The Wikimedia Foundation's legal team recently authored a guest blog post
for EFF's Copyright Week [1] about how Wikipedia relies on the public
domain (post is also copied below):
https://www.eff.org/deeplinks/2014/01/wikipedia-shows-value-vibrant-public-domain

The legal team invited the advocacy advisers list (
advocacy_advis...@lists.wikimedia.org) [2] to comment on a draft [3] that
posted on meta and got lots of helpful input from community members.

We're happy to share this with colleagues throughout the Wikimedia movement.

[1] https://www.eff.org/copyrightweek
[2] https://lists.wikimedia.org/mailman/listinfo/advocacy_advisors
[3]
https://meta.wikimedia.org/wiki/Wikimedia_Blog/Drafts/Wikipedia_Shows_the_Value_of_a_Vibrant_Public_Domain

---

https://www.eff.org/deeplinks/2014/01/wikipedia-shows-value-vibrant-public-domain

 JANUARY 14, 2014 | BY STEPHEN LAPORTE AND YANA WELINDER
*Wikipedia Shows the Value of a Vibrant Public Domain*

 <https://www.eff.org/copyrightweek>*In the week leading up the two-year
anniversary of the SOPA blackout protests, EFF and others are talking about
key principles that should guide copyright policy. Every day, we'll take on
a different piece, exploring what’s at stake and and what we need to do to
make sure the law promotes creativity and innovation. We've put together a
page where you can read and endorse the principles yourself
<https://www.eff.org/copyrightweek>. Let's send a message to DC, Hollywood,
Silicon Valley, Brussels, and wherever else folks are making new copyright
rules: We're from the Internet, and we're here to help.*

*This is a guest post from Yana Welinder
<https://wikimediafoundation.org/wiki/User:YWelinder_(WMF)> and Stephen
LaPorte <https://wikimediafoundation.org/wiki/User:Slaporte_(WMF)>, Legal
Counsel at the Wikimedia Foundation. If you have comments on this post, you
can contact Yana <https://twitter.com/yanatweets> and Stephen
<https://twitter.com/sklaporte> on Twitter.*

While more commonly known as New Year’s Day, January 1 was also
International Public Domain
Day<https://en.wikipedia.org/wiki/Public_Domain_Day>.
It’s the day when some creative works enter the public domain, which is the
collective wealth of works that are not covered by copyright.

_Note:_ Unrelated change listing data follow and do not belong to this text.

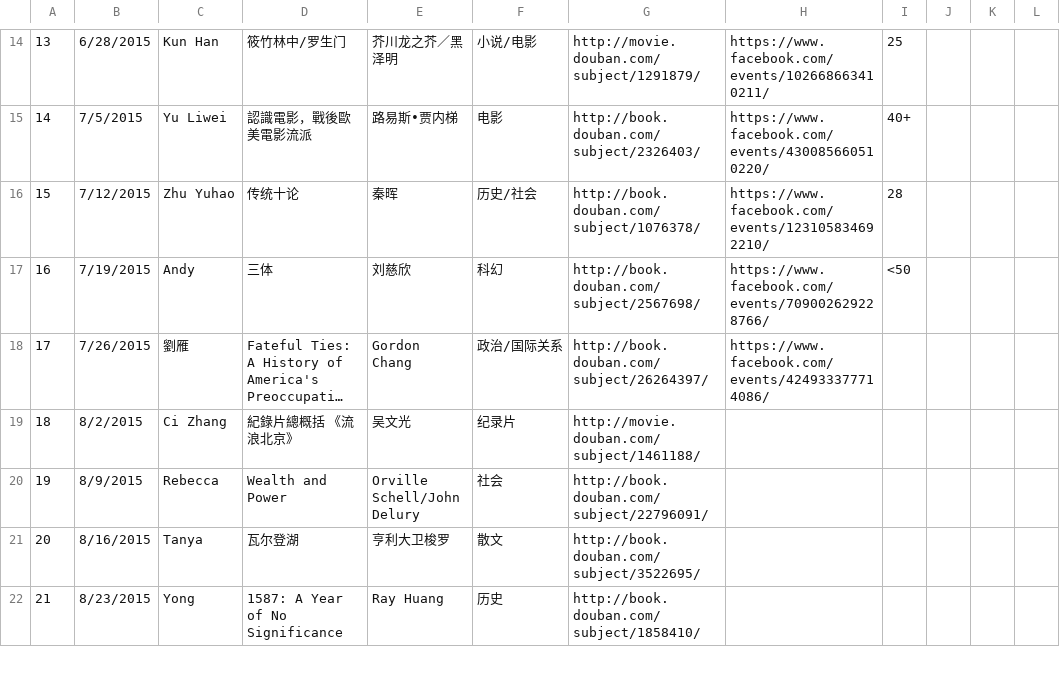
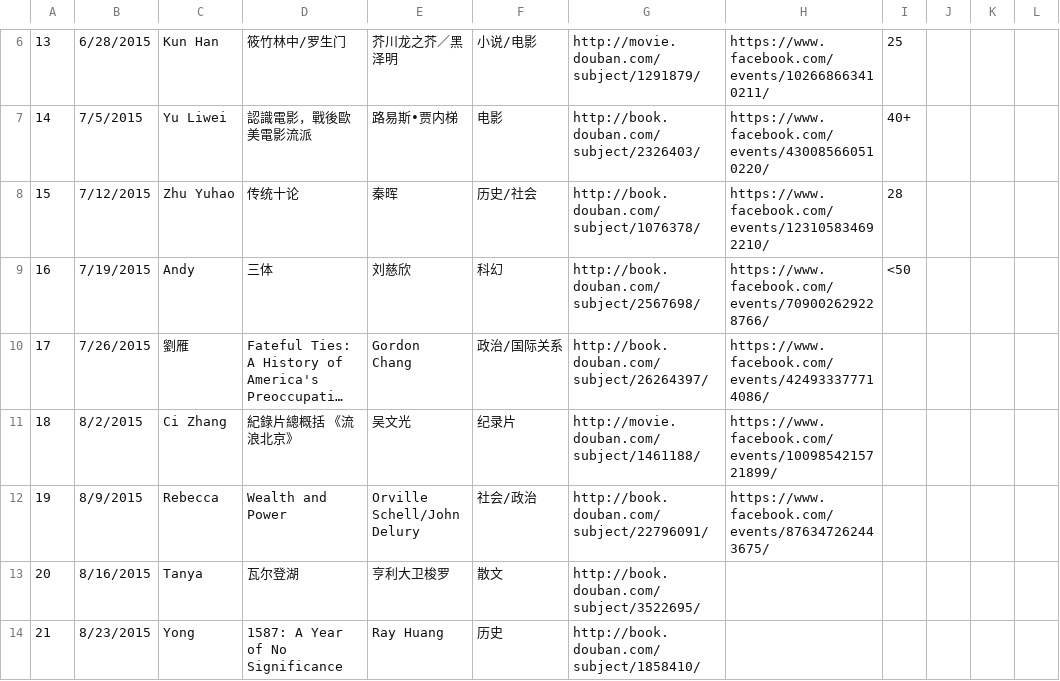
Before and after one commit to valleyrain-org/www-old, a CSV file: sheet1.csv, drawn as a sheet; only a part is shown, gaps mark what is left out; long unchanged cells end in …; addresses are those after the commit; the diff covers the shown part only; the diff names each change by its address in the sheet, - before the commit and + after, or states it on an @@ line.

```diff
--- a/sheet1.csv
+++ b/sheet1.csv
-H11: (empty)
+H11: https://www.facebook.com/events/1009854215721899/
-F12: 社会
+F12: 社会/政治
-H12: (empty)
+H12: https://www.facebook.com/events/876347262443675/
```
Also changed, not shown: 2 added rows, 9 removed rows, 10 edited cells and row numbers in column A elsewhere in this file.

Public domain
works can be freely published, performed, remixed, translated and otherwise
shared with the world. They can also be used to write and illustrate the
largest online encyclopedia—Wikipedia <http://www.wikipedia.org/>. In
relying on the public domain to provide free knowledge to millions of
people around the world, Wikipedia illustrates the need for a growing body
of freely-reusable works. Today, there is concern that ever fewer works
will enter the public domain because of
laws<https://web.law.duke.edu/cspd/publicdomainday>
 and international
agreements<http://www.michaelgeist.ca/content/view/6999/125/>extending
copyright terms across the world. While January 1, 2014 saw many new works
enter the public
domain<https://en.wikipedia.org/wiki/2014_in_public_domain#Entering_the_public_domain_in_the_United_States>
in
countries with shorter copyright terms, those works are still under
copyright in the United States as a result of the Copyright Term Extension
Act of 1998 <https://en.wikipedia.org/wiki/Copyright_Term_Extension_Act>,
which increased the term from life of the author plus 50 years to life plus
70 years.

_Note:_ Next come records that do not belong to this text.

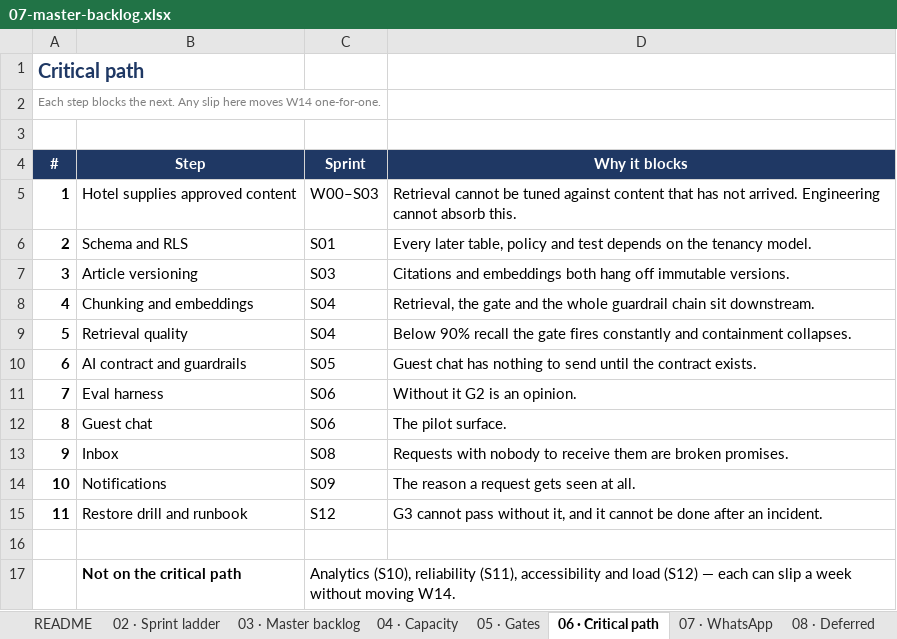
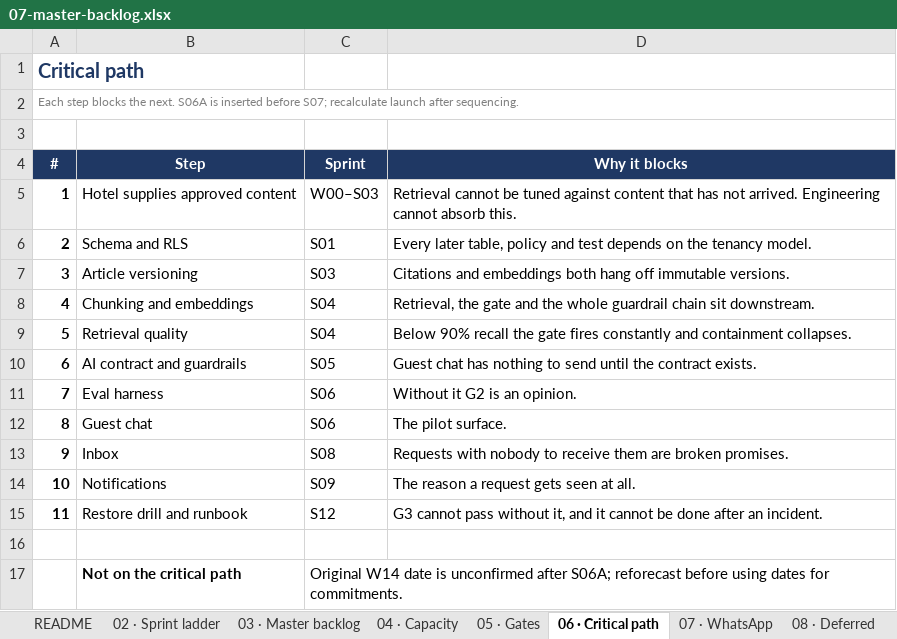
Before and after one commit to jtanori/ai-guest-concierge-1, an Excel workbook: docs/07-master-backlog.xlsx, sheet 06 · Critical path, drawn as a sheet; values as stored, in another font and other column widths than the file's, no borders; the diff names each change by its address in the sheet, - before the commit and + after, or states it on an @@ line.

Commit message:
docs: plan S06A API, deploy and eval reliability
Co-authored-by: arena-agent <297053741+arena-agent@users.noreply.github.com>

```diff
--- a/docs/07-master-backlog.xlsx (sheet 06 · Critical path)
+++ b/docs/07-master-backlog.xlsx (sheet 06 · Critical path)
-A2 (#): …the next. Any slip here moves W14 one-for-one.
+A2 (#): …the next. S06A is inserted before S07; recalculate launch after sequencing.
-C17 (Sprint): Analytics (S10), reliability (S11), accessibility and load (S12) — each can slip a week without moving W14.
+C17 (Sprint): Original W14 date is unconfirmed after S06A; reforecast before using dates for commitments.
```
Also changed, not shown: sheet 03 · Master backlog, sheet 02 · Sprint ladder, sheet 04 · Capacity, sheet README, sheet 05 · Gates, 9 other files.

<https://en.wikipedia.org/wiki/File:Shakespeare.jpg>Whether they realize it
or not, people rely on the public domain everyday. Millions of
people<http://reportcard.wmflabs.org/> use
Wikipedia every day to research, check facts, browse aimlessly and evenplay
games <http://www.urbandictionary.com/define.php?term=Wiki%20Golf>.
Wikipedia is a collaborative project with hundreds of thousands of authors,
and it relies upon a rich public domain to draw from. Some Wikipedia
articles are built on text from older public domain
encyclopedias<https://en.wikipedia.org/wiki/Category:Reference_works_in_the_public_domain>.
Other articles may be illustrated by public domain
media<https://en.wikipedia.org/wiki/Category:Author_died_more_than_100_years_ago_public_domain_files>.
For example, when “The Great
Gatsby<https://en.wikipedia.org/wiki/The_Great_Gatsby_(2013_film)>”
hit theatres last year, many people turned to Wikipedia to read about the
original novel. There <https://en.wikipedia.org/wiki/The_Great_Gatsby>,
through public domain photographs, they could discover the New York
mansions that inspired the story, such as Beacon
Towers<https://en.wikipedia.org/wiki/File:Beacon_Towers_from_the_beach_1920.jpg>—a
house that has since been demolished. Similarly, when Wikipedia readers are
researching Shakespeare <https://en.wikipedia.org/wiki/William_Shakespeare>,
they are able to view a public domain image of his
portrait<https://en.wikipedia.org/wiki/File:Shakespeare.jpg> from
1610 (pictured). Because both of these images are in the public domain,
readers can download and reuse them in other works, like Wikipedia articles.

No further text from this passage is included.